Following the conversation from the eutrophication of Lake Tai (Taihu), probably the most publicized Chinese eutrophication event in Western media, many will probably want to know more about the sources of the excess nutirents leading to massive algal blooms and deteriorating water quality. In February, the New York Times reported that previous information on the extent of the deteriorating surface water quality in China severely underestimated the scale and influence of agricultural runoff, focusing mostly on point sources such as industrial effluent. Ma Jun, director of the Institute of Public and Environmental Affairs, a nonprofit research group in Beijing, rightly pointed out in the article that pollution emissions stemming from millions of rural farmers will prove an even bigger challenge than slapping fines on factories and industrial sources. But, China’s Ministry of Environmental Protection is now beginning to realize that the agricultural contribution to poor surface water quality is just as prominent as the industrial contribution. Here I will give a brief overview of the issues at hand, from the perspective of nitrogen as an excess nutrient pollutant stemming from agricultural sources. In a previous post, we identified the main source of total nitrogen content in Lake Tai as having an agricultural origin.

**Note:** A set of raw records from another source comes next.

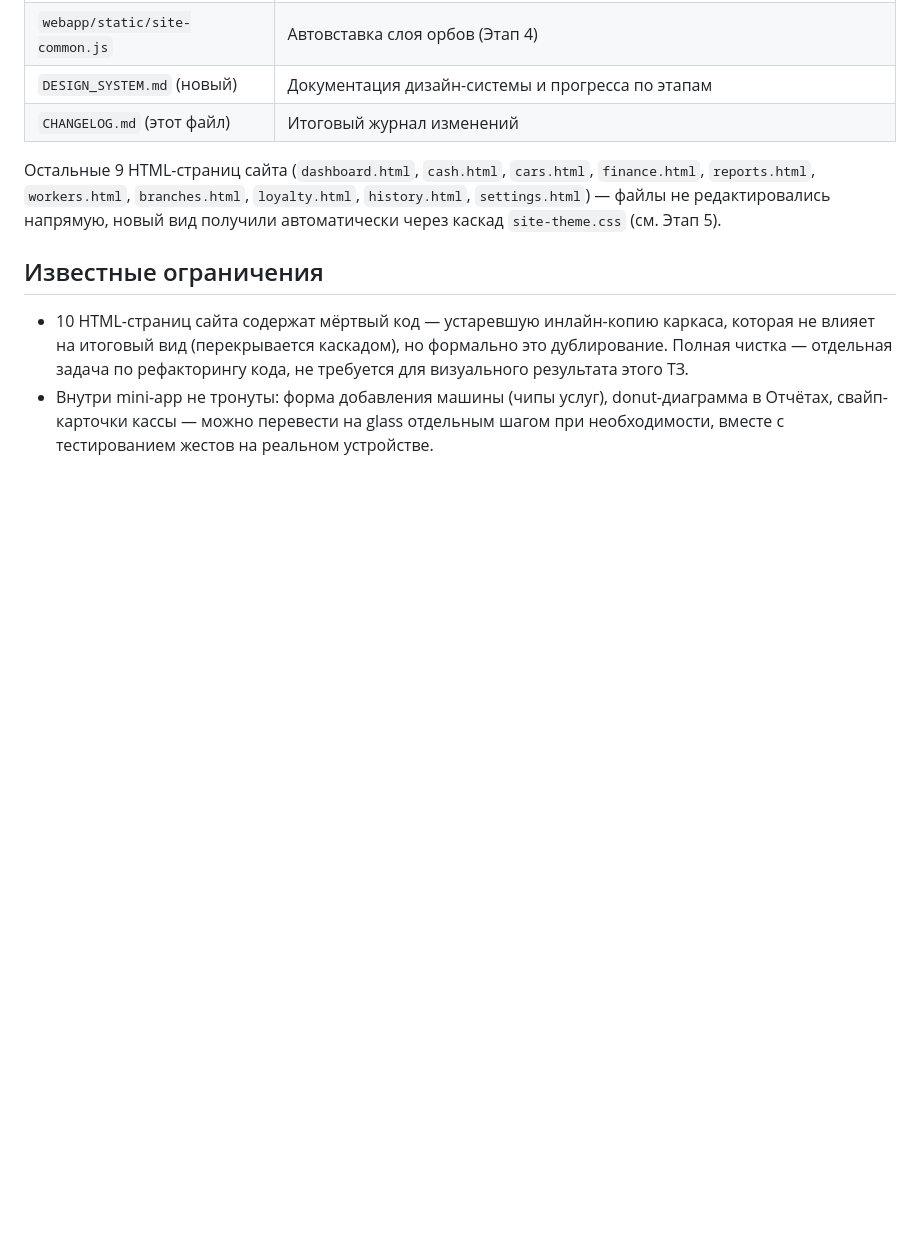
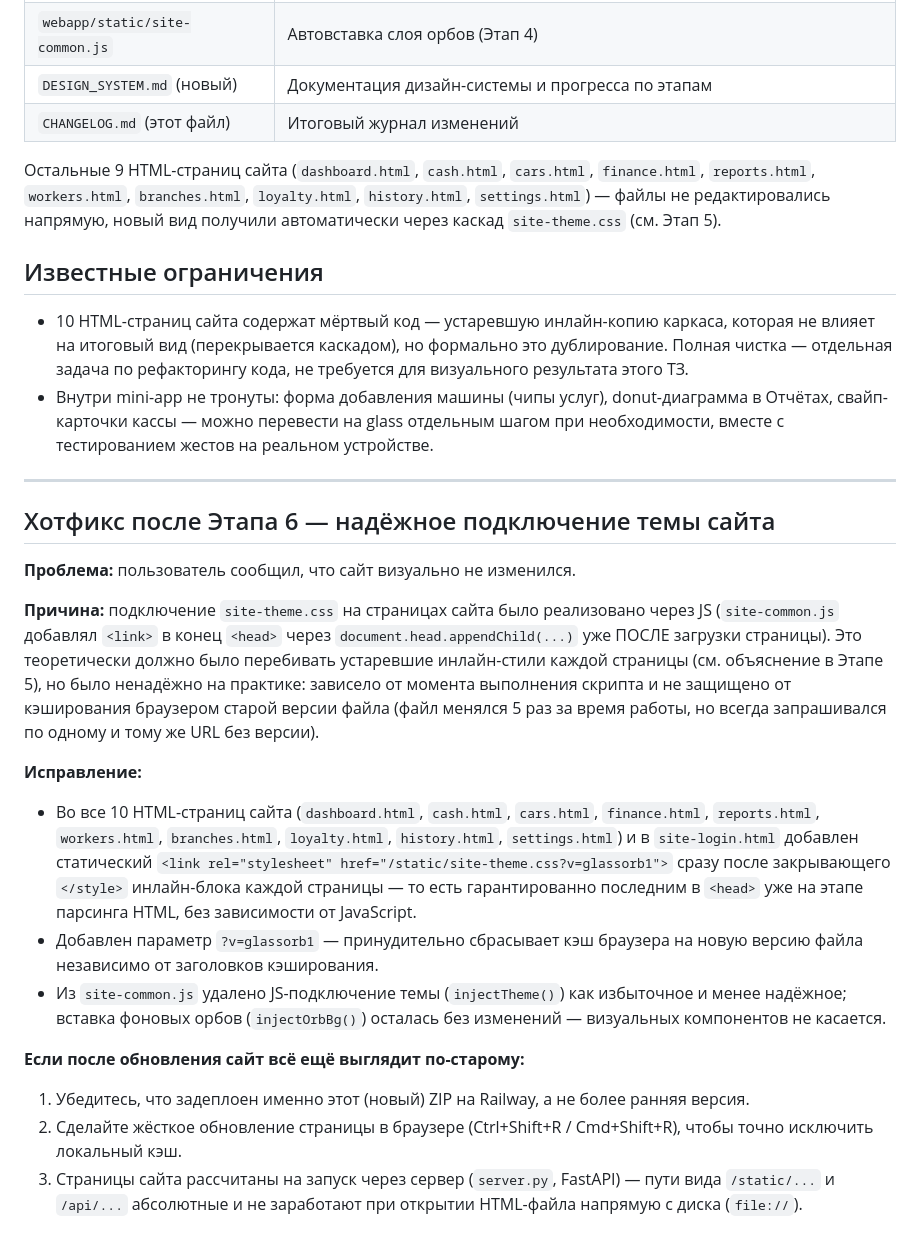
Before and after one commit to fxckmrv8-s11n/carwashbot, a Markdown page: CHANGELOG.md, the part around the change. Rendered like a GitHub page; blank space fills up the shorter version.

```diff
--- a/CHANGELOG.md
+++ b/CHANGELOG.md
@@ -159,3 +159,42 @@ DOM-порядку правило — и `site-theme.css` уже перекры
   donut-диаграмма в Отчётах, свайп-карточки кассы — можно перевести на
   glass отдельным шагом при необходимости, вместе с тестированием
   жестов на реальном устройстве.
+
+---
+
+## Хотфикс после Этапа 6 — надёжное подключение темы сайта
+
+**Проблема:** пользователь сообщил, что сайт визуально не изменился.
+
+**Причина:** подключение `site-theme.css` на страницах сайта было
+реализовано через JS (`site-common.js` добавлял `<link>` в конец `<head>`
+через `document.head.appendChild(...)` уже ПОСЛЕ загрузки страницы). Это
+теоретически должно было перебивать устаревшие инлайн-стили каждой
+страницы (см. объяснение в Этапе 5), но было ненадёжно на практике:
+зависело от момента выполнения скрипта и не защищено от кэширования
+браузером старой версии файла (файл менялся 5 раз за время работы, но
+всегда запрашивался по одному и тому же URL без версии).
+
+**Исправление:**
+- Во все 10 HTML-страниц сайта (`dashboard.html`, `cash.html`,
+  `cars.html`, `finance.html`, `reports.html`, `workers.html`,
+  `branches.html`, `loyalty.html`, `history.html`, `settings.html`) и в
+  `site-login.html` добавлен статический
+  `<link rel="stylesheet" href="/static/site-theme.css?v=glassorb1">`
+  сразу после закрывающего `</style>` инлайн-блока каждой страницы — то
+  есть гарантированно последним в `<head>` уже на этапе парсинга HTML,
+  без зависимости от JavaScript.
+- Добавлен параметр `?v=glassorb1` — принудительно сбрасывает кэш
+  браузера на новую версию файла независимо от заголовков кэширования.
+- Из `site-common.js` удалено JS-подключение темы (`injectTheme()`) как
+  избыточное и менее надёжное; вставка фоновых орбов (`injectOrbBg()`)
+  осталась без изменений — визуальных компонентов не касается.
+
+**Если после обновления сайт всё ещё выглядит по-старому:**
+1. Убедитесь, что задеплоен именно этот (новый) ZIP на Railway, а не
+   более ранняя версия.
+2. Сделайте жёсткое обновление страницы в браузере (Ctrl+Shift+R /
+   Cmd+Shift+R), чтобы точно исключить локальный кэш.
+3. Страницы сайта рассчитаны на запуск через сервер (`server.py`,
+   FastAPI) — пути вида `/static/...` и `/api/...` абсолютные и не
+   заработают при открытии HTML-файла напрямую с диска (`file://`).
```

In contrast to Europe and the United States, which could both be argued to have undergone agricultural intensification over a period of centuries, in China, the shift from traditional, complex, labor-intensive farming systems based on nutrient recycling happened over about four decades. Now, China’s agricultural system as a whole is heavily dependent on introduced inorganic nitorgen fertilizers and is utilizing less and less organic and green manures to replenish nutrients that are removed from agricultural soils when crops are harvested. The agricultural scheme utilized in the Tai Lake region is one of the two most intensive double cropping systems in China: summer waterlogged rice followed by winter upland wheat.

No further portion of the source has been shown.